Former president Mary McAleese has criticised the Vatican for replacing its commitment to implement the UN Convention on the Rights of the Child in the universal church with an undertaking to enforce it exclusively in Vatican City State.

Mrs McAleese, who is completing a doctorate in Catholic church law at a university in Rome, recalled the Holy See's 1995 statement to the UN Committee on the Rights of the Child that the Vatican City State was a childless workplace for church administrators where implementation of the convention did not arise.

That church report dwelt on how the treaty was being implemented in the universal church.

She then described how the Vatican told the monitoring committee's second review, which concluded in 2014 and which was dominated by questions about clerical child sexual abuse, that it was only obliged to implement the convention within Vatican City, a tiny city state which at that stage was home to a handful of children.

The Holy See argued that the most it could be expected to do outside the Vatican was to encourage people of goodwill to support the convention.

The former president asked why the Holy See is unwilling to implement the treaty within its own universal laws and teaching for the benefit of all its 300 million child members, given its willingness to act as a persuader for governments to implement the convention.

Speaking to the Royal Irish Academy in Dublin, she also accused senior Catholic officials of misleading the United Nations about the church's teaching on both corporal punishment and illegitimacy.

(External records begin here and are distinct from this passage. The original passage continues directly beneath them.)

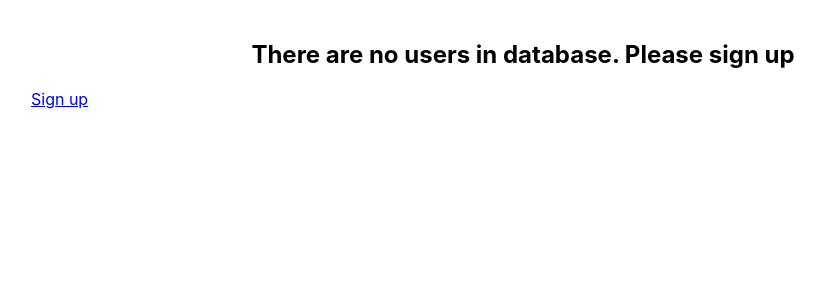
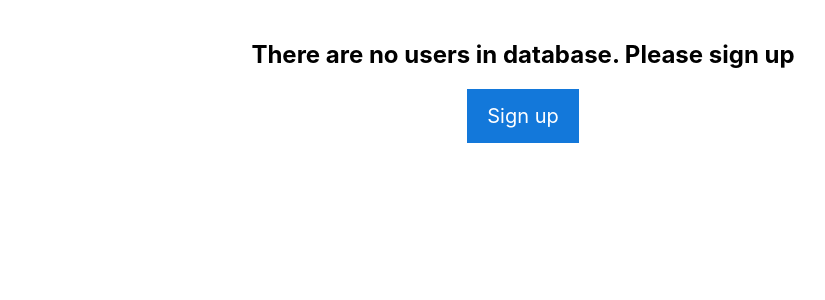
Before and after one commit to AndriiManyak/react-localusers-tt, a React (Create React App) app: page / in a window 1280 px wide. Shown: the top 300 px of the page, without its empty margins (117-942 px from the left). Built offline with nearby package versions, Linux system fonts and the light colour scheme.

Commit message:
fixed login meny

```diff
--- a/src/pages/Login/Login.jsx
+++ b/src/pages/Login/Login.jsx
@@ -1,5 +1,7 @@
 import React, { useEffect, useState } from 'react';
 import { Link, useHistory } from 'react-router-dom';
+
+import './Login.scss';
 
 const initialValues = {
   selectedUser: '',
@@ -13,12 +15,9 @@ export const Login = () => {
   const [errors, setErrors] = useState({});
 
   useEffect(() => {
-    const loggedUser = localStorage.getItem('loggedUser');
-    const localUsers = Object.keys(localStorage);
-
-    if (loggedUser) {
-      history.push('/users');
-    }
+    const localUsers = Object.keys(localStorage).filter(key => (
+      key !== 'loggedUser'
+    ));
 
     setUsers(localUsers);
   }, []);
@@ -75,14 +74,14 @@ export const Login = () => {
   };
 
   return (
-    <>
+    <div className="Login">
       {
         users.length > 0
           ? (
             <>
               <h2>Log In</h2>
               <form
-                className="Form"
+                className="Login__Form Form"
                 onSubmit={handleSubmit}
               >
                 <select
@@ -145,12 +144,14 @@ export const Login = () => {
               <h2>
                 There are no users in database. Please sign up
               </h2>
-              <Link to="/signup">
-                Sign up
-              </Link>
+              <div className="Login__signup">
+                <Link to="/signup">
+                  Sign up
+                </Link>
+              </div>
             </>
           )
       }
-    </>
+    </div>
   );
 };
--- /dev/null
+++ b/src/pages/Login/Login.scss
@@ -0,0 +1,13 @@
+.Login {
+  &__signup {
+    display: flex;
+    justify-content: center;
+    >a {
+      padding: 15px 20px;
+      color: white;
+      background-color: #1378DA;
+      text-decoration: none;
+      font-size: 20px;
+    }
+  }
+}
```
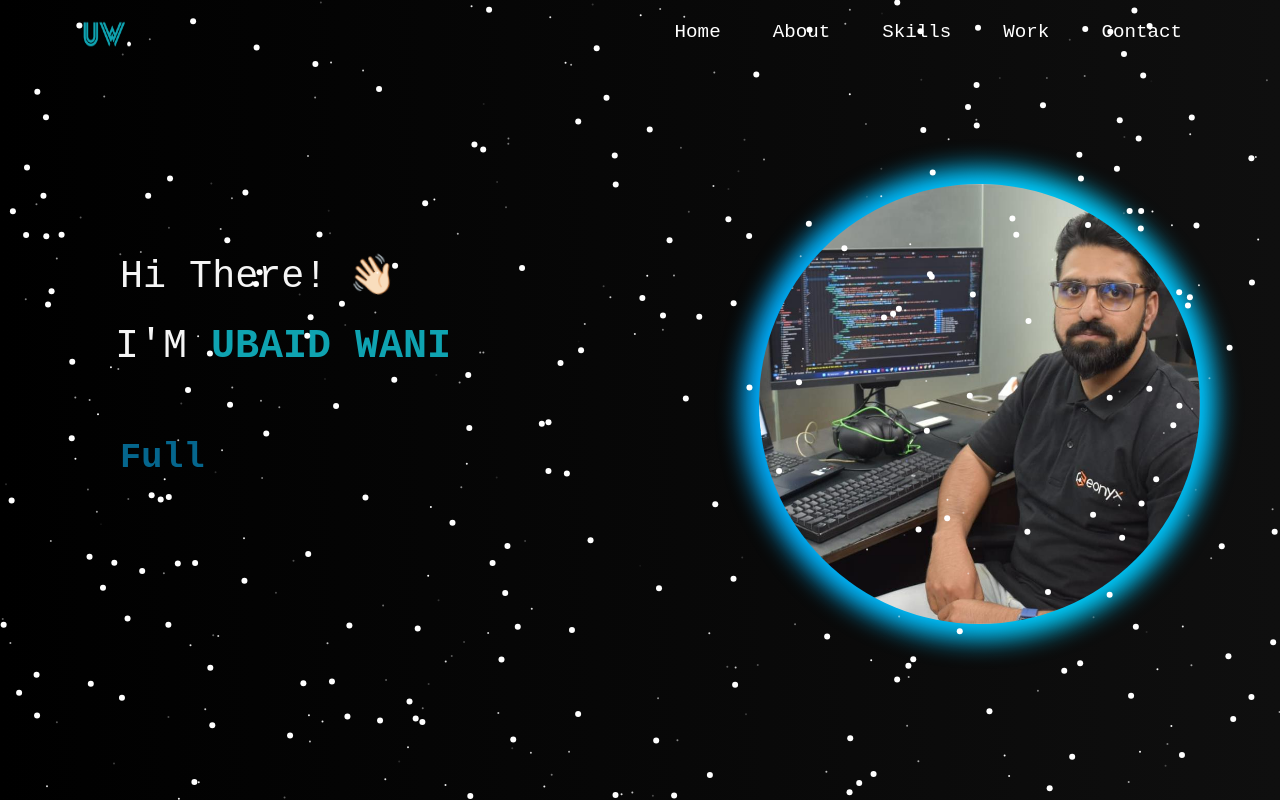
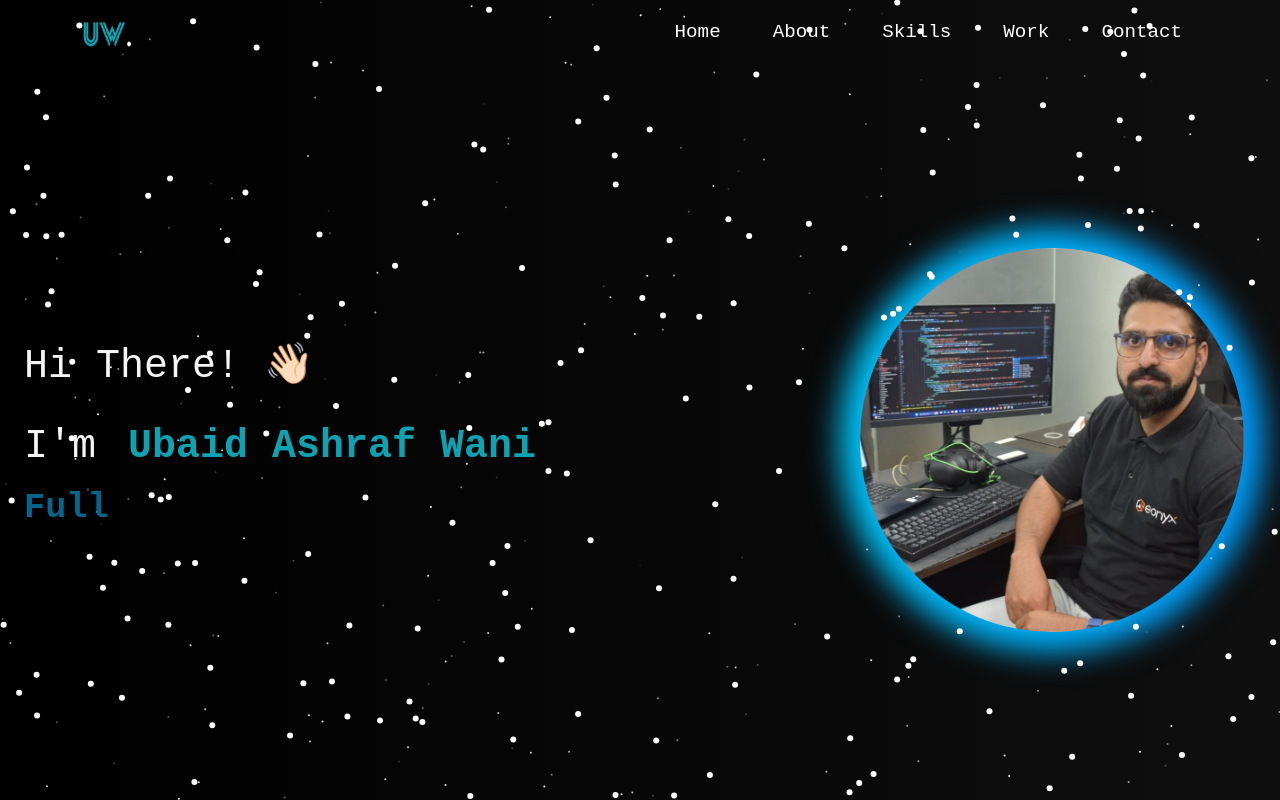
Before and after one commit to ubaid-wani/ubaid-wani.github.io, a React (Vite) app: page / in a window 1280 px wide. Shown: the top 800 px of the page. Built offline with nearby package versions, Linux system fonts and the light colour scheme.

Commit message:
hero section updated

```diff
--- a/src/App.jsx
+++ b/src/App.jsx
@@ -1,7 +1,6 @@
 import React from "react";
 import Preloader from "./components/Pre";
 import Navbar from "./components/Navbar";
-import Home from "./components/Home/Home";
 import About from "./components/About/About";
 import Projects from "./components/Projects/Projects";
 import Footer from "./components/Footer";
@@ -11,6 +10,8 @@ import "bootstrap/dist/css/bootstrap.min.css";
 import Contacts from "./components/contact/Contacts";
 import Skills from "./components/Skills/Skills";
 import Particles from "react-tsparticles";
+import Hero from "./components/Home/Hero";
+import Intro from "./components/Home/Intro";
 
 const App = () => {
   const [load, updateLoad] = React.useState(true);
@@ -30,7 +31,8 @@ const App = () => {
         <Navbar />
         <div>
           <Particles />
-          <Home />
+          <Hero />
+          <Intro />
           <About />
           <Skills />
           <Projects />
--- a/src/components/About/About.jsx
+++ b/src/components/About/About.jsx
@@ -1,10 +1,7 @@
 import { Container, Row, Col } from "react-bootstrap";
 import Particle from "../Particle";
-// import Github from "../Skills/Github";
-// import Techstack from "../Skills/Techstack";
 import Aboutcard from "./AboutCard";
 import laptopImg from "../../Assets/About.svg";
-// import Toolstack from "../Skills/Toolstack";
 
 const About = () => {
   return (
--- a/src/components/About/AboutCard.jsx
+++ b/src/components/About/AboutCard.jsx
@@ -22,7 +22,6 @@ const AboutCard = () => {
             <br />
             Outside of coding, I enjoy activities that keep me active and entertained:
           </p>
-
           <ul>
             <li className="about-activity">
               <ImPointRight /> Playing Video Games
--- /dev/null
+++ b/src/components/Home/Hero.jsx
@@ -0,0 +1,56 @@
+import Type from "./Type";
+import dp from "../../Assets/dp.jpeg"
+import { Span, Div, Flex, FlexColumn, Img } from "../general/BaseComponents";
+
+const Hero = () => {
+	return (
+		<section id="Home" className="relative bg-top bg-no-repeat min-h-screen flex items-center pt-20"
+		>
+			<Div className="max-w-7xl text-neutral-100 mx-auto w-full px-4 sm:px-6 lg:px-8 py-8">
+				<Div className="flex flex-col-reverse md:flex-row items-center justify-between gap-12">
+					<Div className="w-full md:w-[55%] lg:w-[50%] flex flex-col items-center md:items-start text-center md:text-left">
+						<h1 className="text-[2.4em] pb-4">
+							Hi There! <Span role="img" aria-label="wave">👋🏻</Span>
+						</h1>
+						<h1 className="text-[2.5em]">
+							I'm <strong className="text-heading ml-2">Ubaid Ashraf Wani</strong>
+						</h1>
+						<Type />
+					</Div>
+					<Flex className="w-full md:w-[45%] lg:w-[40%] justify-center md:justify-end">
+						<Div
+							className="
+								relative inline-block p-2.5 sm:p-3 rounded-full
+								before:content-['']
+								before:absolute
+								before:-inset-1.5 sm:before:-inset-2
+								before:-z-10
+								before:rounded-full
+								before:bg-[linear-gradient(90deg,#00c8ff,#009dff,#00d0ff,#00aaff)]
+								before:bg-size-[300%_300%]
+								before:animate-glowing
+								before:blur-lg
+							"
+						>
+							<Img
+								src={dp}
+								alt="Ubaid Wani"
+								className="
+									rounded-full
+									w-48 h-48
+									sm:w-56 sm:h-56
+									md:w-64 md:h-64
+									lg:w-80 lg:h-80
+									xl:w-96 xl:h-96
+									object-cover
+								"
+							/>
+						</Div>
+					</Flex>
+				</Div>
+			</Div>
+		</section>
+	);
+};
+
+export default Hero;
--- a/src/components/Home/Home.jsx
+++ /dev/null
@@ -1,56 +0,0 @@
-import { Container, Row, Col } from "react-bootstrap";
-import Home2 from "./Home2";
-import Type from "./Type";
-import dp from "../../Assets/dp.jpeg"
-
-const Home = () => {
-  return (
-    <section id="Home">
-      <Container fluid className="home-section" id="home">
-        <Container className="home-content">
-          <Row>
-            <Col md={7} className="home-header">
-              <h1 style={{ paddingBottom: 15 }} className="heading">
-                Hi There!{" "}
-                <span className="wave" role="img" aria-labelledby="wave">
-                  👋🏻
-                </span>
-              </h1>
-
-              <h1 className="heading-name">
-                I'M
-                <strong className="main-name"> UBAID WANI</strong>
-              </h1>
-
-              <div style={{ padding: 50, textAlign: "left" }}>
-                <Type />
-              </div>
-            </Col>
-
-            {/* <Col md={5} style={{ paddingBottom: 20 }}>
-              <img
-                src={dp}
-                alt="home pic"
-                className="img-fluid"
-                style={{ maxHeight: "450px" }}
-              />
-            </Col> */}
-            <Col md={5} style={{ paddingBottom: 20 }}>
-              <div className="dp-wrapper">
-                <img
-                  src={dp}
-                  alt="home pic"
-                  className="img-fluid dp-image"
-                  style={{ maxHeight: "450px" }}
-                />
-              </div>
-            </Col>
-          </Row>
-        </Container>
-      </Container>
-      <Home2 />
-    </section>
-  );
-}
-
-export default Home;
--- a/src/components/Home/Home2.jsx
+++ b/src/components/Home/Intro.jsx
@@ -1,8 +1,6 @@
 import { Container, Row, Col } from "react-bootstrap";
-// import myImg from "../../Assets/avatar.svg";
-// import Tilt from "react-parallax-tilt";
 
-const Home2 = () => {
+const Intro = () => {
 	return (
 		<Container fluid className="home-about-section" id="about">
 			<Container>
@@ -12,7 +10,7 @@ const Home2 = () => {
 							LET ME <span className="blue"> INTRODUCE </span> MYSELF
 						</h1>
 
-						<p className="home-about-body">
+						<p className="home-about-body" style={{ textAlign: "justify" }}>
 							I’m a passionate{" "}
 							<i>
 								<b className="blue">Software Engineer with 2.5 years of experience</b>
@@ -63,4 +61,4 @@ const Home2 = () => {
 	);
 };
 
-export default Home2;
+export default Intro;
--- /dev/null
+++ b/src/components/general/BaseComponents.tsx
@@ -0,0 +1,33 @@
+import { cn } from "../../utils/helper";
+
+type DivProps = React.HTMLAttributes<HTMLDivElement>
+type SpanProps = React.HTMLAttributes<HTMLSpanElement>
+type ImgProps = React.ImgHTMLAttributes<HTMLImageElement>
+type LabelProps = React.DetailedHTMLProps<React.LabelHTMLAttributes<HTMLLabelElement>, HTMLLabelElement>
+type TableProps = React.DetailedHTMLProps<React.TableHTMLAttributes<HTMLTableElement>, HTMLTableElement>
+
+export const Div: React.FC<DivProps> = ({ children, ...props }) => <div {...props}>{children}</div>;
+
+export const Span: React.FC<SpanProps> = ({ children, ...props }) => <span {...props}>{children}</span>;
+
+export const Label: React.FC<LabelProps> = ({ children, ...props }) => <label {...props}>{children}</label>;
+
+export const Img: React.FC<ImgProps> = (props) => <img {...props} />;
+
+export const BaseTable: React.FC<TableProps> = ({ children, ...props }) => <table {...props} >{children}</table>;
+
+export const Flex: React.FC<DivProps> = ({ className, children, ...props }) => {
+    return (
+        <div {...props} className={cn("flex items-center", className)}>
+            {children}
+        </div>
+    );
+};
+
+export const FlexColumn: React.FC<DivProps> = ({ className, children, ...props }) => {
+    return (
+        <div {...props} className={cn("flex flex-col justify-center", className)}>
+            {children}
+        </div>
+    );
+};
--- a/src/index.css
+++ b/src/index.css
@@ -1,6 +1,14 @@
 /* @import url('https://fonts.googleapis.com/css2?family=Outfit&display=swap'); */
 @import "tailwindcss";
 @import url("https://fonts.googleapis.com/css2?family=Outfit&family=PT+Mono&display=swap");
+
+@theme {
+  --color-heading: #0FA3B1;        /* For headings and titles */
+  --color-subheading: #05668D;     /* For subheadings */
+  --color-highlight: #00C2CB;      /* For highlights and accents */
+  --color-canvas: #001F24;         /* Main canvas/background */
+  --color-canvas-deep: #001018;    /* Deeper canvas areas */
+}
 
 body {
   margin: 0;
--- a/src/style.css
+++ b/src/style.css
@@ -265,16 +265,16 @@ button:focus {
 /* Home section */
 /* --------- */
 
-.dp-wrapper {
+/* .dp-wrapper {
   position: relative;
   display: inline-block;
   padding: 10px;
   border-radius: 50%;
   overflow: visible;
-}
+} */
 
 /* Glowing animated circular border */
-.dp-wrapper::before {
+/* .dp-wrapper::before {
   content: "";
   position: absolute;
   inset: -6px;
@@ -288,7 +288,7 @@ button:focus {
   background-size: 300% 300%;
   animation: glowing 4s linear infinite;
   filter: blur(12px);
-}
+} */
 
 @keyframes glowing {
   0% {
--- /dev/null
+++ b/src/utils/helper.ts
@@ -0,0 +1,40 @@
+import { clsx, ClassValue } from "clsx";
+import React from "react";
+import { twMerge } from "tailwind-merge";
+
+export const cn = (...args: ClassValue[]) => {
+    return twMerge(clsx(args));
+};
+
+export const useDebouncedCallback = <T extends (...args: Parameters<T>) => void>(callback: T, delay: number): ((...args: Parameters<T>) => void) => {
+    return React.useMemo(() => {
+        let timer: ReturnType<typeof setTimeout> | null = null;
+
+        return (...args: Parameters<T>) => {
+            if (timer) clearTimeout(timer);
+            timer = setTimeout(() => {
+                callback(...args);
+            }, delay);
+        };
+    }, [callback, delay]);
+};
+
+export const timeFormatter = (timeInSeconds: number) => {
+    const hours = Math.floor(timeInSeconds / 3600);
+    const minutes = Math.floor((timeInSeconds % 3600) / 60);
+    const seconds = timeInSeconds % 60;
+
+    const formattedTime = [];
+
+    if (hours > 0) {
+        formattedTime.push(`${hours} h`);
+    }
+    if (minutes > 0) {
+        formattedTime.push(`${minutes} min`);
+    }
+    if (seconds > 0 || timeInSeconds === 0) {
+        formattedTime.push(`${seconds} sec`);
+    }
+
+    return formattedTime.join(" ");
+};
```
Also changed, not shown: package.json (+7 -5 lines), src/components/Navbar.jsx (+110 -8 lines), 1 other file (tests, documents, lock files or other folders).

She said church representatives misled the UN committee four years ago when they stated that "on the international level, the Holy See does not promote corporal punishment" or use the term illegitimate.